aka The Ωmega Man
Year Produced: 1971
Version Reviewed: Blu-Ray Disk, Theatrical Cut
Directed by: Boris Sagal
Written by: John William Corrington and Joyce H. Corrington
Reviewed by Justin "Scared Stupid" Rumenapp
Like John W. Campbell, Jr.'s "Who Goes There" or Jack Finney's The Body Snatchers, Richard Matheson's I Am Legend is a property that gets remakes/new adaptations every generation.
The Omega Man, 1971's adaptation of the material, follows 1964's The Last Man on Earth starring Vincent Price and precedes the 2007 Will Smith vehicle. There is also a 2007 Asylum mockbuster, I Am Omega, but we’ll ignore that for now. In this adaptation, Charlton Heston plays the role of Robert Neville, an Army Cornel who specializes in finding cures to biological warfare agents sent from the Reds (this is a Cold War era movie after all). During a just such a biological campaign of East vs. West (convenient!), Neville utilizes an experimental vaccine that renders himself immune to an ailment that turns its infected into highly photosensitive albinos before finally killing them. It’s a mix of zombie and vampire myth, combined with a dose of the “albinos are evil” trope.
As, the audience meets him in the beginning of the film, Neville has seemingly given up on finding a cure and spends most of his days in post-apocalyptic Los Angeles hunting down the infected in hopes of extermination. The infected themselves have banded into a cult called "The Family," and whose main religious belief is to destroy all knowledge of the modern world, presumably to prevent another global war. And thus is the subtext: a genocidal scientist versus a band of homicidal religious fanatics. The Scientist, being Charlton Heston, is ostensibly the film’s hero. For all of his flaws, Neville’s science is eventually shown to be the answer to the plague, rather than the Family's solution of ushering in a new Dark Age. It's not Shakespearean, but it's literate enough to be interesting.
Other than being a Richard Matheson adaptation, the film is also notable for being one of the first mainstream US films to portray an interracial romance. Among the survivors Neville meets is Lisa (Rosalind Cash), a tough-as-nails love interest and sidekick - think of her as a Black Power Bond Girl.

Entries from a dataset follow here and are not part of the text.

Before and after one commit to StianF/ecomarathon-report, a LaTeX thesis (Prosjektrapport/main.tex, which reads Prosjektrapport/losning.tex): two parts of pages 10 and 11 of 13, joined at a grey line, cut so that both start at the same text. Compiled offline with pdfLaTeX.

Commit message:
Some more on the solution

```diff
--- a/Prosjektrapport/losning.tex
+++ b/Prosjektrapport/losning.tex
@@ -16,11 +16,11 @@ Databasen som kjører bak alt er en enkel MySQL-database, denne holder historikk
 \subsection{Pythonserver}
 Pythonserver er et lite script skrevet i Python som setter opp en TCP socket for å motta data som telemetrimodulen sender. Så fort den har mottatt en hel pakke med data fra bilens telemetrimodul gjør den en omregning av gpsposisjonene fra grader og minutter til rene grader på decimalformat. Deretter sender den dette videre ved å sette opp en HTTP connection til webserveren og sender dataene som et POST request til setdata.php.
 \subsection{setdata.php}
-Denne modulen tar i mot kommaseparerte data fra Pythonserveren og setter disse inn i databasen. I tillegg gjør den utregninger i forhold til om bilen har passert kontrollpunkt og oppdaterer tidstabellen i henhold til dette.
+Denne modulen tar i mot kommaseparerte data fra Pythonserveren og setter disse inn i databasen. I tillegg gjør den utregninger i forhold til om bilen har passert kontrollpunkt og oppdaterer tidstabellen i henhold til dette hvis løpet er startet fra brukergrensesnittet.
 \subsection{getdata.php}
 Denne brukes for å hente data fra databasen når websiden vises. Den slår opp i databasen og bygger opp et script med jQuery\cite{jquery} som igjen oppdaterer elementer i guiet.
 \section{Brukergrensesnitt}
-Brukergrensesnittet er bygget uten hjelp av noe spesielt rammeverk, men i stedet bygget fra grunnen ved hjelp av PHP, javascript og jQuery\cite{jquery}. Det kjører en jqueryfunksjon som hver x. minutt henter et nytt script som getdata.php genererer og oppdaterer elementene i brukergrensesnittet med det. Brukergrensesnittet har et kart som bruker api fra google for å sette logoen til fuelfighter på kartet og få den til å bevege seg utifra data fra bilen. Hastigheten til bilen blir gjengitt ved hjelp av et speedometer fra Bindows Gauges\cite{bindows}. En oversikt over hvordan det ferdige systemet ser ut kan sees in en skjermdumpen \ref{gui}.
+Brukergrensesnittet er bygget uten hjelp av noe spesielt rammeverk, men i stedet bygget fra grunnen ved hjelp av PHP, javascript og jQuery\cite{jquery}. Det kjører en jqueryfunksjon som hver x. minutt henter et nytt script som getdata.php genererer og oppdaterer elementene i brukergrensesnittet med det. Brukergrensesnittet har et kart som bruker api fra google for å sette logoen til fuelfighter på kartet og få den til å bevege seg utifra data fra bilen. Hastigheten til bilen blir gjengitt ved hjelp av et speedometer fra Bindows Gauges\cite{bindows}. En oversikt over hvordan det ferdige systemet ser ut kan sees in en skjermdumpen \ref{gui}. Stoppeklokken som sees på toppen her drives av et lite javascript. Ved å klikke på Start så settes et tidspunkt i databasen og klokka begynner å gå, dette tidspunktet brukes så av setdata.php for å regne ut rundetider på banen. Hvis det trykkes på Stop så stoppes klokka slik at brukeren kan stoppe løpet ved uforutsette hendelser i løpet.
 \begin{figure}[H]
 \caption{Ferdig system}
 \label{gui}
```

There are horror movies that are scarier and action films that have better pacing (and more ‘splosions) than The Omega Man - the pacing is almost glacial compared to today's 'more rapid the better' styles. It has its positives - it isn't afraid to portray Neville as potentially villainous and gave Black actors screen time and positive portrayals at a time when they often didn’t get either. But it also has it’s downsides – in addition to its slow pacing and slightly campy effects, its portrayal of albinos as diseased kind of negates some of the “social progress” factor of Rosalind Cash’s character.
The Omega Man is a perfectly utilitarian horror film, especially when viewed through a historical lens.